(Stored entries)
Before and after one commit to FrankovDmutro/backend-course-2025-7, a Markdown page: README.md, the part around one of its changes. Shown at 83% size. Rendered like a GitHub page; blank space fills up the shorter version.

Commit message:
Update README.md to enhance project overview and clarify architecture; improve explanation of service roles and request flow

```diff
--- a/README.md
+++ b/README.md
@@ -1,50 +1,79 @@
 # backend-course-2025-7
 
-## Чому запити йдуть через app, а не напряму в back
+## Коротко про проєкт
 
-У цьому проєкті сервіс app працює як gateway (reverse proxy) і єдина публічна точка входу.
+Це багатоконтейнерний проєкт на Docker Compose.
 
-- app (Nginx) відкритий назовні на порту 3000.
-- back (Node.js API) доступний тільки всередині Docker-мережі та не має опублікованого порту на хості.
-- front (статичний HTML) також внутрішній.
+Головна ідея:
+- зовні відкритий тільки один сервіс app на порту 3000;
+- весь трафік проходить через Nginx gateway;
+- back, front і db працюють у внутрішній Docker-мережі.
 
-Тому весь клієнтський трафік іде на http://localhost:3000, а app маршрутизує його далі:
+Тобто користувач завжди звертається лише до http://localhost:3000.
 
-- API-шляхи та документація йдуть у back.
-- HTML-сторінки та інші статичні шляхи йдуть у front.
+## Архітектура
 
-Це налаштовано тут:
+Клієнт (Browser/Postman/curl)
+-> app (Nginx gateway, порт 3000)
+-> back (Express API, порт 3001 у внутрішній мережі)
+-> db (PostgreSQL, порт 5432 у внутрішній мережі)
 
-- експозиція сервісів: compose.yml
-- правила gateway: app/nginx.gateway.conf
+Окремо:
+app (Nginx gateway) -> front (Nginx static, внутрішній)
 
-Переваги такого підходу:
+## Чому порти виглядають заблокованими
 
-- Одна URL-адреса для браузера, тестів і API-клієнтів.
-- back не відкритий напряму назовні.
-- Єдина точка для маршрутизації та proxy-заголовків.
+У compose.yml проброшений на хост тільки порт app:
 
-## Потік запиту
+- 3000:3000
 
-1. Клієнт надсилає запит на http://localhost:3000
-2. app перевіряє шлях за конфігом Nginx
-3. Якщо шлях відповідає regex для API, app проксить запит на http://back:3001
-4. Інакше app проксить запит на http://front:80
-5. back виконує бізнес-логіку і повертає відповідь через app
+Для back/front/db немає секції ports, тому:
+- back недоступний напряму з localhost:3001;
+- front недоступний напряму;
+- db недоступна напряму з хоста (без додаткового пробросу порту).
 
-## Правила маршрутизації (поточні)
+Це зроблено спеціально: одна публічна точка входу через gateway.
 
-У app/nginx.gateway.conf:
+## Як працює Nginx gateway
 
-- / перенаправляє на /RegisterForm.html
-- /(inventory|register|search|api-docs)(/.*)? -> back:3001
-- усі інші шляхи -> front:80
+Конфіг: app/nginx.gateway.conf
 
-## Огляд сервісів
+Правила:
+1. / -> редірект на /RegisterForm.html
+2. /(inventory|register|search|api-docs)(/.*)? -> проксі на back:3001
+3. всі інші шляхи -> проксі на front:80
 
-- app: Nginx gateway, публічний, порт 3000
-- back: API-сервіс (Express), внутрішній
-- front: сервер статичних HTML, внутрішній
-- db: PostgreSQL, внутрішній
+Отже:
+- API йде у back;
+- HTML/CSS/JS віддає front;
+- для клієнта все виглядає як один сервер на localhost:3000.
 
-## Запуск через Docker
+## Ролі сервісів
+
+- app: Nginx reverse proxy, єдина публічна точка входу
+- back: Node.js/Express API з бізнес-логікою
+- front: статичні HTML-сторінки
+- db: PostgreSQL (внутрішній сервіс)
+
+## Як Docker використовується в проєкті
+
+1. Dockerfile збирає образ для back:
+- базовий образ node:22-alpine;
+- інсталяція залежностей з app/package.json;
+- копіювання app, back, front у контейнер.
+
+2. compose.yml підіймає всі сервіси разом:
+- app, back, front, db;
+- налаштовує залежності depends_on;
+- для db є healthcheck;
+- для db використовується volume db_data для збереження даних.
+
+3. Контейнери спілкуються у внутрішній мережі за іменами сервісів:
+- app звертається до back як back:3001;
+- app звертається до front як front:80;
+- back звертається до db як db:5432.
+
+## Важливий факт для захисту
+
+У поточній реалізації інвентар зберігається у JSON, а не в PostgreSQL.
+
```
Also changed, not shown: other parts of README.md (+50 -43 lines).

__Task__
Reproduce, exactly, all the lines shown above.

__Result of the exercise__
Before and after one commit to FrankovDmutro/backend-course-2025-7, a Markdown page: README.md, the part around one of its changes. Shown at 83% size. Rendered like a GitHub page; blank space fills up the shorter version.

Commit message:
Update README.md to enhance project overview and clarify architecture; improve explanation of service roles and request flow

```diff
--- a/README.md
+++ b/README.md
@@ -1,50 +1,79 @@
 # backend-course-2025-7
 
-## Чому запити йдуть через app, а не напряму в back
+## Коротко про проєкт
 
-У цьому проєкті сервіс app працює як gateway (reverse proxy) і єдина публічна точка входу.
+Це багатоконтейнерний проєкт на Docker Compose.
 
-- app (Nginx) відкритий назовні на порту 3000.
-- back (Node.js API) доступний тільки всередині Docker-мережі та не має опублікованого порту на хості.
-- front (статичний HTML) також внутрішній.
+Головна ідея:
+- зовні відкритий тільки один сервіс app на порту 3000;
+- весь трафік проходить через Nginx gateway;
+- back, front і db працюють у внутрішній Docker-мережі.
 
-Тому весь клієнтський трафік іде на http://localhost:3000, а app маршрутизує його далі:
+Тобто користувач завжди звертається лише до http://localhost:3000.
 
-- API-шляхи та документація йдуть у back.
-- HTML-сторінки та інші статичні шляхи йдуть у front.
+## Архітектура
 
-Це налаштовано тут:
+Клієнт (Browser/Postman/curl)
+-> app (Nginx gateway, порт 3000)
+-> back (Express API, порт 3001 у внутрішній мережі)
+-> db (PostgreSQL, порт 5432 у внутрішній мережі)
 
-- експозиція сервісів: compose.yml
-- правила gateway: app/nginx.gateway.conf
+Окремо:
+app (Nginx gateway) -> front (Nginx static, внутрішній)
 
-Переваги такого підходу:
+## Чому порти виглядають заблокованими
 
-- Одна URL-адреса для браузера, тестів і API-клієнтів.
-- back не відкритий напряму назовні.
-- Єдина точка для маршрутизації та proxy-заголовків.
+У compose.yml проброшений на хост тільки порт app:
 
-## Потік запиту
+- 3000:3000
 
-1. Клієнт надсилає запит на http://localhost:3000
-2. app перевіряє шлях за конфігом Nginx
-3. Якщо шлях відповідає regex для API, app проксить запит на http://back:3001
-4. Інакше app проксить запит на http://front:80
-5. back виконує бізнес-логіку і повертає відповідь через app
+Для back/front/db немає секції ports, тому:
+- back недоступний напряму з localhost:3001;
+- front недоступний напряму;
+- db недоступна напряму з хоста (без додаткового пробросу порту).
 
-## Правила маршрутизації (поточні)
+Це зроблено спеціально: одна публічна точка входу через gateway.
 
-У app/nginx.gateway.conf:
+## Як працює Nginx gateway
 
-- / перенаправляє на /RegisterForm.html
-- /(inventory|register|search|api-docs)(/.*)? -> back:3001
-- усі інші шляхи -> front:80
+Конфіг: app/nginx.gateway.conf
 
-## Огляд сервісів
+Правила:
+1. / -> редірект на /RegisterForm.html
+2. /(inventory|register|search|api-docs)(/.*)? -> проксі на back:3001
+3. всі інші шляхи -> проксі на front:80
 
-- app: Nginx gateway, публічний, порт 3000
-- back: API-сервіс (Express), внутрішній
-- front: сервер статичних HTML, внутрішній
-- db: PostgreSQL, внутрішній
+Отже:
+- API йде у back;
+- HTML/CSS/JS віддає front;
+- для клієнта все виглядає як один сервер на localhost:3000.
 
-## Запуск через Docker
+## Ролі сервісів
+
+- app: Nginx reverse proxy, єдина публічна точка входу
+- back: Node.js/Express API з бізнес-логікою
+- front: статичні HTML-сторінки
+- db: PostgreSQL (внутрішній сервіс)
+
+## Як Docker використовується в проєкті
+
+1. Dockerfile збирає образ для back:
+- базовий образ node:22-alpine;
+- інсталяція залежностей з app/package.json;
+- копіювання app, back, front у контейнер.
+
+2. compose.yml підіймає всі сервіси разом:
+- app, back, front, db;
+- налаштовує залежності depends_on;
+- для db є healthcheck;
+- для db використовується volume db_data для збереження даних.
+
+3. Контейнери спілкуються у внутрішній мережі за іменами сервісів:
+- app звертається до back як back:3001;
+- app звертається до front як front:80;
+- back звертається до db як db:5432.
+
+## Важливий факт для захисту
+
+У поточній реалізації інвентар зберігається у JSON, а не в PostgreSQL.
+
```
Also changed, not shown: other parts of README.md (+50 -43 lines).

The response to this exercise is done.